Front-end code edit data
******
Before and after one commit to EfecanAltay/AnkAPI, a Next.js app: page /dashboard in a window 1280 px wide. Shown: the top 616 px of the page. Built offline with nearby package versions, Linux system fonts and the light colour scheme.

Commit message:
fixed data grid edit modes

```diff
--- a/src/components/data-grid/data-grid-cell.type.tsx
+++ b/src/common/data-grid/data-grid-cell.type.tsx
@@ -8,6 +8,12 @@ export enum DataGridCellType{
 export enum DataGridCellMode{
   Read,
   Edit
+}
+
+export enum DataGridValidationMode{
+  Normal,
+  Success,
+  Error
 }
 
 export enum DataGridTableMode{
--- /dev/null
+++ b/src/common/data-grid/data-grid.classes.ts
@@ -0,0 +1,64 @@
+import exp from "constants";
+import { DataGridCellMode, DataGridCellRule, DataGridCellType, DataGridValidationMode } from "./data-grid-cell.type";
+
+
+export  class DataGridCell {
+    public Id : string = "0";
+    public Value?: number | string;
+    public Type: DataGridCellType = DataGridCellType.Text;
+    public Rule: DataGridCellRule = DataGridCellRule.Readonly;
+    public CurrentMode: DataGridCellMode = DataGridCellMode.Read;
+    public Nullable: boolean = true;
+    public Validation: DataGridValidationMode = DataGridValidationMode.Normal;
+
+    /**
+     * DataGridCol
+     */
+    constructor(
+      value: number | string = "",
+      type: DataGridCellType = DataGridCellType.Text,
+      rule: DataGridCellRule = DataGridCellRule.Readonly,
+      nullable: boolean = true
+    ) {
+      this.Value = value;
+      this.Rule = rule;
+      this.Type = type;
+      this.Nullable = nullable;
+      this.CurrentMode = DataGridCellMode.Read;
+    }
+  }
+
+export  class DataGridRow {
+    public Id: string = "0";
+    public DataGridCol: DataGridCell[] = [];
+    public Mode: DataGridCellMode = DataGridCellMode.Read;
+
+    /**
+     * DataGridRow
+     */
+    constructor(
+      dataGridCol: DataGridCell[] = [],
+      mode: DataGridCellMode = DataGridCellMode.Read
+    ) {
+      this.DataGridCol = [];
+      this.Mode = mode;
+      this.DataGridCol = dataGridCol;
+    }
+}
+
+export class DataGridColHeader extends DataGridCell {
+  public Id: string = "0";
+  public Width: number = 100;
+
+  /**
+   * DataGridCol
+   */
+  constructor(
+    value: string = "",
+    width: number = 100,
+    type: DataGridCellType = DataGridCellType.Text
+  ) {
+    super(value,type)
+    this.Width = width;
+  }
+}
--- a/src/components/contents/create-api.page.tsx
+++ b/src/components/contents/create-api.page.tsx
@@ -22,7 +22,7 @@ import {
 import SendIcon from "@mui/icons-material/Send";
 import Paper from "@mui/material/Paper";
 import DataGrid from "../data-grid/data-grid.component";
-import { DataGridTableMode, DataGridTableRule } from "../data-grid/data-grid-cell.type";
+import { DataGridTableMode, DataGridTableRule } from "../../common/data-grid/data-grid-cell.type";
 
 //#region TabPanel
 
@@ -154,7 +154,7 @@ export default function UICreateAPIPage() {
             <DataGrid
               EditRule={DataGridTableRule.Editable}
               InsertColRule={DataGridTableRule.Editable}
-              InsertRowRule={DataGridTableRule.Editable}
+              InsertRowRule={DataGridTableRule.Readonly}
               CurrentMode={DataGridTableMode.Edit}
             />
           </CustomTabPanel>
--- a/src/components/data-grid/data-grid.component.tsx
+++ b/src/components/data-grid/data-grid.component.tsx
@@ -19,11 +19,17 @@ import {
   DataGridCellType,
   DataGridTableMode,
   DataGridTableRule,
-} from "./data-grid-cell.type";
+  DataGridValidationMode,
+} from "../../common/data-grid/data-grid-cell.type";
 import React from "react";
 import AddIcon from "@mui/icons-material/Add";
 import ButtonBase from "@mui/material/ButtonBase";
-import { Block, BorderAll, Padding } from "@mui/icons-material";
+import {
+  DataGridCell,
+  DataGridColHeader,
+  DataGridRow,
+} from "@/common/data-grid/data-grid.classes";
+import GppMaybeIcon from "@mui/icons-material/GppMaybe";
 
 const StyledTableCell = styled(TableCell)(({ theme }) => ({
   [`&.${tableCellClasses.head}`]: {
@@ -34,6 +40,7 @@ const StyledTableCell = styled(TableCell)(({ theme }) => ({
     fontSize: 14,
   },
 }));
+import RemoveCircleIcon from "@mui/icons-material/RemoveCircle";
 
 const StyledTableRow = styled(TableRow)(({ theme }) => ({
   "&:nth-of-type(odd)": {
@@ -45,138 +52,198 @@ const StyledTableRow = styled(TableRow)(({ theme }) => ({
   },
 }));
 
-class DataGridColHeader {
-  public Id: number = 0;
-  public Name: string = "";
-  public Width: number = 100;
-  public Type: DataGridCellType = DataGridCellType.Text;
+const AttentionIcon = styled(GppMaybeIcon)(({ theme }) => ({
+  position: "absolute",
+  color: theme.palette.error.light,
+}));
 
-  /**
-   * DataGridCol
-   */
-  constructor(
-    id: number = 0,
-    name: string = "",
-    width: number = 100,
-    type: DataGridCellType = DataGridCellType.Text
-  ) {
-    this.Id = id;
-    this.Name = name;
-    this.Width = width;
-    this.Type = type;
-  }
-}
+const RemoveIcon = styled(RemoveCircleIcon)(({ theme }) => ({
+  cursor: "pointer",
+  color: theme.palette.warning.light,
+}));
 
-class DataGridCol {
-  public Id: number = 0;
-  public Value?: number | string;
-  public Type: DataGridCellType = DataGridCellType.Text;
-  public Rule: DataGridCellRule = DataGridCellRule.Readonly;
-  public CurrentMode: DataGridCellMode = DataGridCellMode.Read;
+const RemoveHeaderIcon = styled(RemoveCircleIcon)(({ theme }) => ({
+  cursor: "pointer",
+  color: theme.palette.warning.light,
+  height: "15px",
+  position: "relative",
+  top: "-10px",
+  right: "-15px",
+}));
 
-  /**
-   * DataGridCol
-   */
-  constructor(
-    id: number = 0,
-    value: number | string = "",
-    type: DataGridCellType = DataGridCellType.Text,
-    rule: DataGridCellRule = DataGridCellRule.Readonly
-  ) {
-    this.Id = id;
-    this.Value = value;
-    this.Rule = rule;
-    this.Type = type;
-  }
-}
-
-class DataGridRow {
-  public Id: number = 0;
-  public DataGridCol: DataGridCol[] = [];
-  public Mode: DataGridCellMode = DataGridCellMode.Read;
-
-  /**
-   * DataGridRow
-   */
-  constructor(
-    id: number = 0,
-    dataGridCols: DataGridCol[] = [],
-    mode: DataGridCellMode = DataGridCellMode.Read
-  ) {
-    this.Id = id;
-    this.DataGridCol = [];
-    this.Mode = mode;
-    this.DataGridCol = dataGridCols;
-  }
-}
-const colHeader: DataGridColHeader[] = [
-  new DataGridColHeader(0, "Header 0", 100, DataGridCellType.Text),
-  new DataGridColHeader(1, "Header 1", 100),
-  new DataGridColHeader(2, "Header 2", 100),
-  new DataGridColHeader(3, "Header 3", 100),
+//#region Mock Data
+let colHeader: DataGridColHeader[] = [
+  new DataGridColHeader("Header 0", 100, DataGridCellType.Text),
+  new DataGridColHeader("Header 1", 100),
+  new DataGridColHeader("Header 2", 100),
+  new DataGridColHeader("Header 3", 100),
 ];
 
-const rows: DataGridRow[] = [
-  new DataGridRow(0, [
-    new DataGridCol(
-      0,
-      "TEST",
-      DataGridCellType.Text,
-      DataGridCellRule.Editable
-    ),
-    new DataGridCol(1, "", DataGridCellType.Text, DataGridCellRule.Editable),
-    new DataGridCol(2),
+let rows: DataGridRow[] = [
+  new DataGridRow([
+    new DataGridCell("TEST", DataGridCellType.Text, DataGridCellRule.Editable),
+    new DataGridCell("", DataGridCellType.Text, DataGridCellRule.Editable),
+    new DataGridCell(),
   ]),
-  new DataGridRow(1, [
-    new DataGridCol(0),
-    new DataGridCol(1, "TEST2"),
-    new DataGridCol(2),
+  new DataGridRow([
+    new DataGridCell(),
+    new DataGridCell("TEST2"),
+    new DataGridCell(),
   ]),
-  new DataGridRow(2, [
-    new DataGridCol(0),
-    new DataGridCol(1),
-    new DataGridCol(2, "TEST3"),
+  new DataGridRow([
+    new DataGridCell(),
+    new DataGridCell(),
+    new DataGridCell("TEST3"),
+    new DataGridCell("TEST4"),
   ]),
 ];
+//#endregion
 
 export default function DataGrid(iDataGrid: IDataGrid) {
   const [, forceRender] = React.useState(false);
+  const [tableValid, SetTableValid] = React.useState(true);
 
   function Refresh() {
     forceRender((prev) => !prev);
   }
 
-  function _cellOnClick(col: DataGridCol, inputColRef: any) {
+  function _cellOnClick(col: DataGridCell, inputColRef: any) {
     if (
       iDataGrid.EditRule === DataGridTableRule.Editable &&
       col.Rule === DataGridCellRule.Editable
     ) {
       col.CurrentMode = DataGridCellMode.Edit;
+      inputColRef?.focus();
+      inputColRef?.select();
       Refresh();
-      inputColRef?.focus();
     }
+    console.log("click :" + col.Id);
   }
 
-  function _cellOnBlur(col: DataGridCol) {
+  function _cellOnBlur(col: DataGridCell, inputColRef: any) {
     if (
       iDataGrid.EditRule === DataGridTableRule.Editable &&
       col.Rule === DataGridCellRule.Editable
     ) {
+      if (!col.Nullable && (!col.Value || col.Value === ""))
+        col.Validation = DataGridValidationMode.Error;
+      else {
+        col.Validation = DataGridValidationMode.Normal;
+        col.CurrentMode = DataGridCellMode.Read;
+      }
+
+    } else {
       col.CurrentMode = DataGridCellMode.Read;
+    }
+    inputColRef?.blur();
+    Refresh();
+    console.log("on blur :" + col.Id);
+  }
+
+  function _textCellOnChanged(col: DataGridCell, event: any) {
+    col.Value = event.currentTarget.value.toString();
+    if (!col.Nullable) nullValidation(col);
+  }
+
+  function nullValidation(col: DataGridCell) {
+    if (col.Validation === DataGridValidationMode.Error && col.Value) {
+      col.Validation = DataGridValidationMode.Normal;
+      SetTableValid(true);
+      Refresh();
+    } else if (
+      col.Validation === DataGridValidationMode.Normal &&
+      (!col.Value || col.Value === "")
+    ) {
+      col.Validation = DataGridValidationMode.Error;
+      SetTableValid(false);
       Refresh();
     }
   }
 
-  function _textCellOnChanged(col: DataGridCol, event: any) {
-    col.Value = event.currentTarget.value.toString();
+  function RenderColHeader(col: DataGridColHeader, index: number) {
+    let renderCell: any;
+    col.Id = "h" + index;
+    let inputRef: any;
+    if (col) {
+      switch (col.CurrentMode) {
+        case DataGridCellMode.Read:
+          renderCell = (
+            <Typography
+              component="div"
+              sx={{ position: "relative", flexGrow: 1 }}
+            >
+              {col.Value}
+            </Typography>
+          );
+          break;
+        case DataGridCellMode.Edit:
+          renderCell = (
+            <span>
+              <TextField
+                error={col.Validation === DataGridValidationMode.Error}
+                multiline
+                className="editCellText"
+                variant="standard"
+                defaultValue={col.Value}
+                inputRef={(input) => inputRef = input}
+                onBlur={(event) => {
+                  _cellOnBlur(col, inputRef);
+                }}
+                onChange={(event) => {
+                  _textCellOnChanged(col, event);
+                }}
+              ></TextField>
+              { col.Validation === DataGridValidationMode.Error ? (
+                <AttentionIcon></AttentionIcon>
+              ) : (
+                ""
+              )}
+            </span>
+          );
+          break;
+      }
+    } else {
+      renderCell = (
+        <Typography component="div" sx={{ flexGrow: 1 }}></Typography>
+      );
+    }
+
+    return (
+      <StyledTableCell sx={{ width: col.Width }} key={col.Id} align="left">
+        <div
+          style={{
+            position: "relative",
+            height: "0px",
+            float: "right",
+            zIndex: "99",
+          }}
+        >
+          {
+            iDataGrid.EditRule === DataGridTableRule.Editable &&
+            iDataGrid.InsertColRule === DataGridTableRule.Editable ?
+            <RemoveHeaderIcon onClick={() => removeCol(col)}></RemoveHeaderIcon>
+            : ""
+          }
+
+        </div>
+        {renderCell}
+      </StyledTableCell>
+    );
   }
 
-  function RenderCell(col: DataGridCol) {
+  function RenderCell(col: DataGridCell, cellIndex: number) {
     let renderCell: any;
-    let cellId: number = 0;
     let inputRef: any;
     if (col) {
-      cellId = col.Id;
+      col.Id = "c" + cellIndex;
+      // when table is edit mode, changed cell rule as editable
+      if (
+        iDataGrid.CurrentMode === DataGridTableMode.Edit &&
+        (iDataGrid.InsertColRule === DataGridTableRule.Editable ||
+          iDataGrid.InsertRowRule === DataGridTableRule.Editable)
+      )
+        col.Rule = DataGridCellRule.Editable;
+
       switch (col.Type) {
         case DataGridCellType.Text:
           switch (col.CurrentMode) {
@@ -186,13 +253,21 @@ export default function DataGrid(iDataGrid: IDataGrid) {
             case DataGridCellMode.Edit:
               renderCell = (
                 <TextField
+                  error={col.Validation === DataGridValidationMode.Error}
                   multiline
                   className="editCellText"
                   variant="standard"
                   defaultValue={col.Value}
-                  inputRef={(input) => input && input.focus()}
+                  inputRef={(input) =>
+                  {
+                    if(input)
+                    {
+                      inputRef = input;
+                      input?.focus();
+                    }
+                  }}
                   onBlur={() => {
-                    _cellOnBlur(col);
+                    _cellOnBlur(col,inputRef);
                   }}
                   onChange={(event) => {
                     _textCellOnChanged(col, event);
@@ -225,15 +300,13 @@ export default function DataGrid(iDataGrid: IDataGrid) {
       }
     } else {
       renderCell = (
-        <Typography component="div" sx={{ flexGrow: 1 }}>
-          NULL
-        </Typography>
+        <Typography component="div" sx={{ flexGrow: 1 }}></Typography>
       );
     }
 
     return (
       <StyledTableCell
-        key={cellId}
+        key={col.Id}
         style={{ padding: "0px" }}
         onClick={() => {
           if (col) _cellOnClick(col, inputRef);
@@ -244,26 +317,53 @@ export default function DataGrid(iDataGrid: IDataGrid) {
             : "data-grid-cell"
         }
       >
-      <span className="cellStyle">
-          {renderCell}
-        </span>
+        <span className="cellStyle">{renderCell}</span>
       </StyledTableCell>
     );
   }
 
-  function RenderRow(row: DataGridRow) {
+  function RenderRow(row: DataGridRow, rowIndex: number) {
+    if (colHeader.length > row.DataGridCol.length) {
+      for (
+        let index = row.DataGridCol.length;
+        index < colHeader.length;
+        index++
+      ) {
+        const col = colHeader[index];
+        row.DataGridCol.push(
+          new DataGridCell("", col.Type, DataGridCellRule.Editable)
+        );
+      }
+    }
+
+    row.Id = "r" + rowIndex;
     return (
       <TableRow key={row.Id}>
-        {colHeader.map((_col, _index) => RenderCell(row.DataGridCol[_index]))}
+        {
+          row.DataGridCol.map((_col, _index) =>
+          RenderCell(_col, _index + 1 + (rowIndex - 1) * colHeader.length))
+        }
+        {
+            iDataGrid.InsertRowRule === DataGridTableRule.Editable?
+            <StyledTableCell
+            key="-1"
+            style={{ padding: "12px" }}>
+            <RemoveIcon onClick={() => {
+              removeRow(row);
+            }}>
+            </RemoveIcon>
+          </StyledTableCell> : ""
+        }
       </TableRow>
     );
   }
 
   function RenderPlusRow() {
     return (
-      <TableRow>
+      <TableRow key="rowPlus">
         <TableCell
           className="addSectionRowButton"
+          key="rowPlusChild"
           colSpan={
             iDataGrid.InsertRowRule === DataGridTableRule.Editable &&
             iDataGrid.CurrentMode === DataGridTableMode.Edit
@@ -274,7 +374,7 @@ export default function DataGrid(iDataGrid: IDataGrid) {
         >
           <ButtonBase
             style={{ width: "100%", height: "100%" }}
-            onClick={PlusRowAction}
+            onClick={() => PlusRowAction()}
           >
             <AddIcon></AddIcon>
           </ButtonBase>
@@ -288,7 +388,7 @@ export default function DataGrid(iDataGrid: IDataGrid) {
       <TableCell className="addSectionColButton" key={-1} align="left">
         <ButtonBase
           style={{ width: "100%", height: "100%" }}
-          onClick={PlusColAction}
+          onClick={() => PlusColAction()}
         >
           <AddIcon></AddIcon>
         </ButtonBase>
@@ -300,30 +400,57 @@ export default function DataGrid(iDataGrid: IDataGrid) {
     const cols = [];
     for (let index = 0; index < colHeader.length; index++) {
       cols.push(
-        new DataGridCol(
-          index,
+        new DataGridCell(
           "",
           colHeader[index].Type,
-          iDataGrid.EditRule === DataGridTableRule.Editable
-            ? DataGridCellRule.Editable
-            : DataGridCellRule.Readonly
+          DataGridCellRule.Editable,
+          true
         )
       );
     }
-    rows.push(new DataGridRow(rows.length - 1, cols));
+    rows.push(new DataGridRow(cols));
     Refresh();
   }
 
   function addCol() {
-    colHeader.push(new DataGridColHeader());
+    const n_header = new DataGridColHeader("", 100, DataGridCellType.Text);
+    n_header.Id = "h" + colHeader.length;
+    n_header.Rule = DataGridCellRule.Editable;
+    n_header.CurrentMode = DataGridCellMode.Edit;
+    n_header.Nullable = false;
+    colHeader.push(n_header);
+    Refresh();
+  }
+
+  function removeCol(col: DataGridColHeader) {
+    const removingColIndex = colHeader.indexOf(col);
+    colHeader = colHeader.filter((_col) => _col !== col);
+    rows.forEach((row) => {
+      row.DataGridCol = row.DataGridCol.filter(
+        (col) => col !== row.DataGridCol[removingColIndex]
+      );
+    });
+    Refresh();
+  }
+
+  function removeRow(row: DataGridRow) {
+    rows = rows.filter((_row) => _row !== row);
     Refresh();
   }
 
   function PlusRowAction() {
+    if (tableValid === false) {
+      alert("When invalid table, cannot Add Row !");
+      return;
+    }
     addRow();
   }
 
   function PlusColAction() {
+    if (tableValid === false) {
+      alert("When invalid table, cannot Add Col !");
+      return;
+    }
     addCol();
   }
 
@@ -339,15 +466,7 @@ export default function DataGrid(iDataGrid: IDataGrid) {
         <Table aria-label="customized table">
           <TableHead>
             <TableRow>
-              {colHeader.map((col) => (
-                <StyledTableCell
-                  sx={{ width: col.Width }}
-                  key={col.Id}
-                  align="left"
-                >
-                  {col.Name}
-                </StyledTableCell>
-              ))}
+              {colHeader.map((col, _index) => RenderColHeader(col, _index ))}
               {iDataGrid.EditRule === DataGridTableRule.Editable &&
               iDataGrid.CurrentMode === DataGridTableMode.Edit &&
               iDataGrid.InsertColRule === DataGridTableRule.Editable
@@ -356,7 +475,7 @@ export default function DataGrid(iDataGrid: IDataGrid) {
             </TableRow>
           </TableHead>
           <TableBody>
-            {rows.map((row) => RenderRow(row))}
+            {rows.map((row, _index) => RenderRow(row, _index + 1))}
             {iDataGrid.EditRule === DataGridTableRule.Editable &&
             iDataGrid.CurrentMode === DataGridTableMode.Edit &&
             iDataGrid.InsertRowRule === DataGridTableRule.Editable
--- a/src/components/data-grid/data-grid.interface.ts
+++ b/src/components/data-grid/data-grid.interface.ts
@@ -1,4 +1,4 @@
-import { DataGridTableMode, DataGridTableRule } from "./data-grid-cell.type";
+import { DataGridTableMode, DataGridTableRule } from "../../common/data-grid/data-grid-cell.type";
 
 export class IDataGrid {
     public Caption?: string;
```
******
## YOUR ASSIGNMENT
Only the number is needed here: how many lines of the records contain "PlusRowAction"?

## EXERCISE RESULT
3